──────── Data for this task ────────

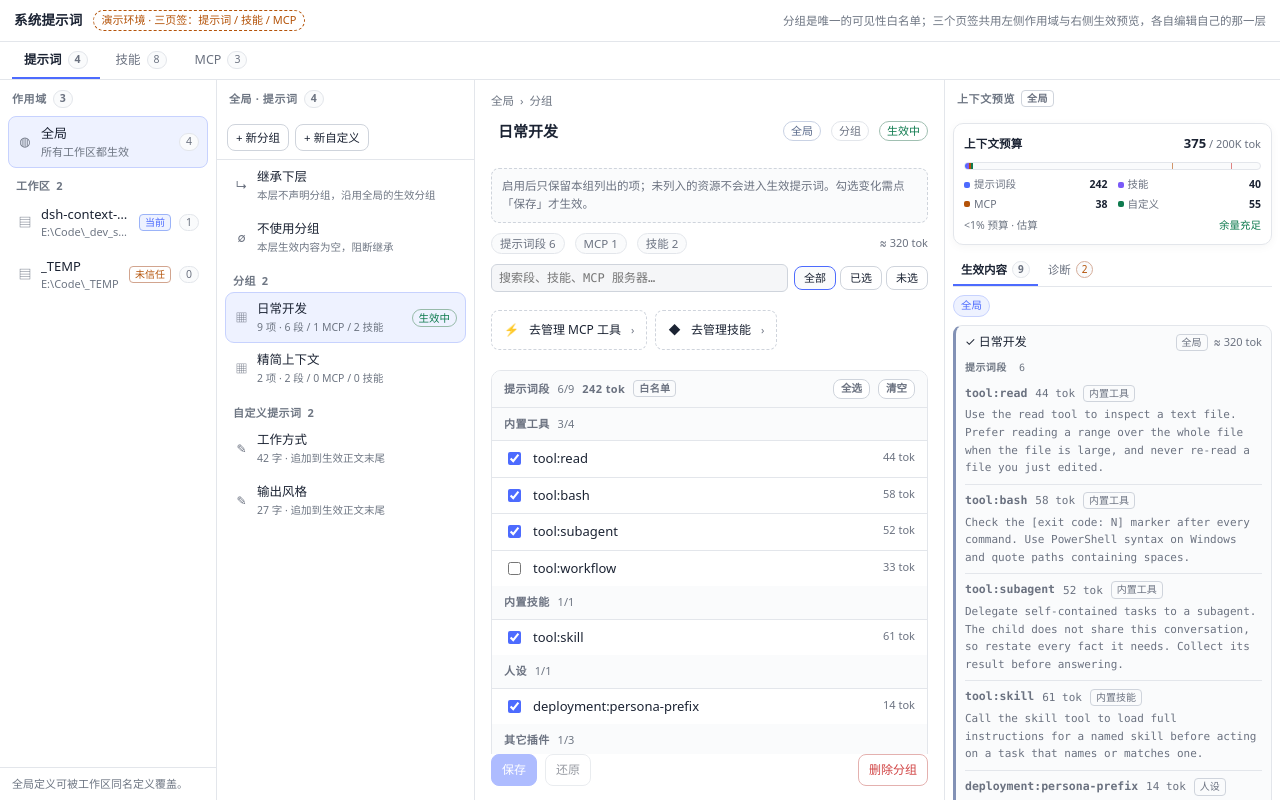
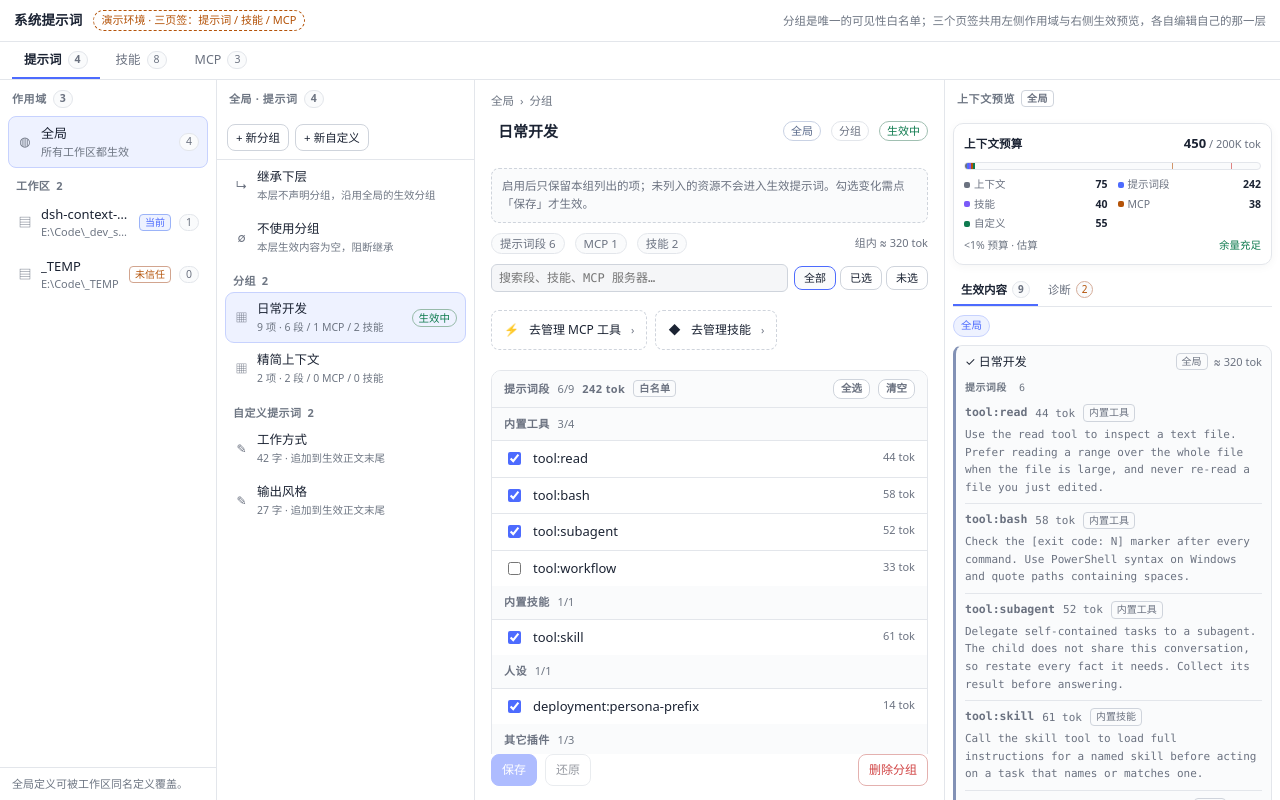
Before and after one commit to izumkineno/dsh-csmm, a React (Vite) app: page / in a window 1280 px wide. Built offline with nearby package versions, Linux system fonts and the light colour scheme.

Commit message:
把运行上下文计入预算，并在分组编辑器展示全部上下文段

```diff
--- a/src/UI/contracts.ts
+++ b/src/UI/contracts.ts
@@ -318,6 +318,7 @@ export interface EffectiveItems {
 }
 
 export interface BudgetBreakdown {
+  context: number
   section: number
   skill: number
   mcp: number
--- a/src/UI/model/selectors.ts
+++ b/src/UI/model/selectors.ts
@@ -283,12 +283,16 @@ export const itemsTokens = (items: GroupItem[], state: AppState): number => {
 export const budgetBreakdown = (state: AppState): BudgetBreakdown => {
   const winner = winningLayer(state)
   const out: BudgetBreakdown = {
+    context: 0,
     section: 0,
     skill: 0,
     mcp: 0,
     custom: 0,
     total: 0,
     counts: { section: 0, mcp: 0, skill: 0 },
+  }
+  for (const section of state.meta.sections) {
+    if (section.kind === 'context') out.context += section.tokens
   }
   if (winner.group) {
     for (const item of winner.group.items) {
@@ -299,7 +303,7 @@ export const budgetBreakdown = (state: AppState): BudgetBreakdown => {
     }
   }
   for (const custom of winner.customs) out.custom += tokenEstimate(custom.text)
-  out.total = out.section + out.skill + out.mcp + out.custom
+  out.total = out.context + out.section + out.skill + out.mcp + out.custom
   return out
 }
 
--- a/src/UI/styles.css
+++ b/src/UI/styles.css
@@ -280,6 +280,7 @@
   background: var(--panel-2); border: 1px solid var(--line); border-radius: 999px;
 }
 .budget-seg { display: block; height: 100%; min-width: 2px; }
+.budget-seg.context { background: var(--muted); }
 .budget-seg.section { background: var(--accent); }
 .budget-seg.skill { background: var(--skill); }
 .budget-seg.mcp { background: var(--warn); }
@@ -291,6 +292,7 @@
 .budget-legend-item.zero { opacity: .5; }
 .budget-legend-item b { color: var(--text); font-weight: 600; font-variant-numeric: tabular-nums; }
 .budget-dot { display: inline-block; width: 6px; height: 6px; border-radius: 2px; }
+.budget-dot.context { background: var(--muted); }
 .budget-dot.section { background: var(--accent); }
 .budget-dot.skill { background: var(--skill); }
 .budget-dot.mcp { background: var(--warn); }
--- a/src/UI/view/components/GroupEditor.tsx
+++ b/src/UI/view/components/GroupEditor.tsx
@@ -110,7 +110,7 @@ export default function GroupEditor({ g }: { g: Group }) {
           <span className="pill" id="sumMcp">MCP {counts.mcp}</span>
           <span className="pill" id="sumSkill">技能 {counts.skill}</span>
           <span className="grow"></span>
-          <span className="muted" id="sumChars">≈ {selectors.groupTokens({ items: draft }, state)} tok</span>
+          <span className="muted" id="sumChars">组内 ≈ {selectors.groupTokens({ items: draft }, state)} tok</span>
         </div>
 
         <div className="editor-tools">
@@ -162,8 +162,10 @@ export default function GroupEditor({ g }: { g: Group }) {
             )
           })}
           <div className="source-head">运行上下文</div>
-          <CheckRow kind="section" name="working-directory:current" label="working-directory:current" meta="26 tok"
-            checked disabled />
+          {state.meta.sections.filter((s) => s.kind === 'context').map((s) => (
+            <CheckRow key={s.name} kind="section" name={s.name} label={s.name} meta={s.tokens + ' tok'}
+              checked disabled />
+          ))}
           {!sectionList.length && <div className="empty">没有匹配的提示词段。</div>}
         </details>
 
--- a/src/UI/view/components/Preview.tsx
+++ b/src/UI/view/components/Preview.tsx
@@ -12,7 +12,8 @@ import { useAppViewModel } from '../../viewmodel/useAppViewModel'
 // 参考预算：主流 200K 上下文窗口的保守估算值，仅用于提示，不代表宿主真实上限。
 const CONTEXT_BUDGET = 200_000
 
-const SEGMENTS: Array<{ key: 'section' | 'skill' | 'mcp' | 'custom'; label: string }> = [
+const SEGMENTS: Array<{ key: 'context' | 'section' | 'skill' | 'mcp' | 'custom'; label: string }> = [
+  { key: 'context', label: '上下文' },
   { key: 'section', label: '提示词段' },
   { key: 'skill', label: '技能' },
   { key: 'mcp', label: 'MCP' },
@@ -133,6 +134,11 @@ function ItemRow(props: {
 function buildEffectiveText(state: AppState, selectors: Selectors): string {
   const winner = selectors.winningLayer(state)
   const lines: string[] = []
+  const contexts = state.meta.sections.filter((section) => section.kind === 'context')
+  if (contexts.length) {
+    lines.push('# 运行上下文')
+    for (const section of contexts) lines.push('\n## ' + section.name + '\n' + section.text)
+  }
   if (winner.group) {
     lines.push('# 生效分组：' + winner.group.name)
     for (const item of winner.group.items) {
@@ -175,6 +181,15 @@ function buildDiagnostics(state: AppState, selectors: Selectors, actions: Action
       level: 'warn',
       title: '生效分组是空组',
       detail: '空组不会注入任何资源，模型只能看到自定义提示词。',
+      action: { label: '编辑分组', run: () => actions.setActive('group', group.id) },
+    })
+  }
+  if (group && group.items.length > 0 && !group.items.some((item) => item.kind === 'section')) {
+    out.push({
+      key: 'no-sections',
+      level: 'info',
+      title: '本组没有包含提示词段',
+      detail: '生效的系统提示词将为空，只加载技能、MCP 与自定义提示词。确认这是预期行为。',
       action: { label: '编辑分组', run: () => actions.setActive('group', group.id) },
     })
   }
```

────────

## Task to carry out:
Every line above that contains the word "winner" should be reported.

## Output:
   const winner = winningLayer(state)
   if (winner.group) {
     for (const item of winner.group.items) {
   for (const custom of winner.customs) out.custom += tokenEstimate(custom.text)
   const winner = selectors.winningLayer(state)
   if (winner.group) {
     lines.push('# 生效分组：' + winner.group.name)
     for (const item of winner.group.items) {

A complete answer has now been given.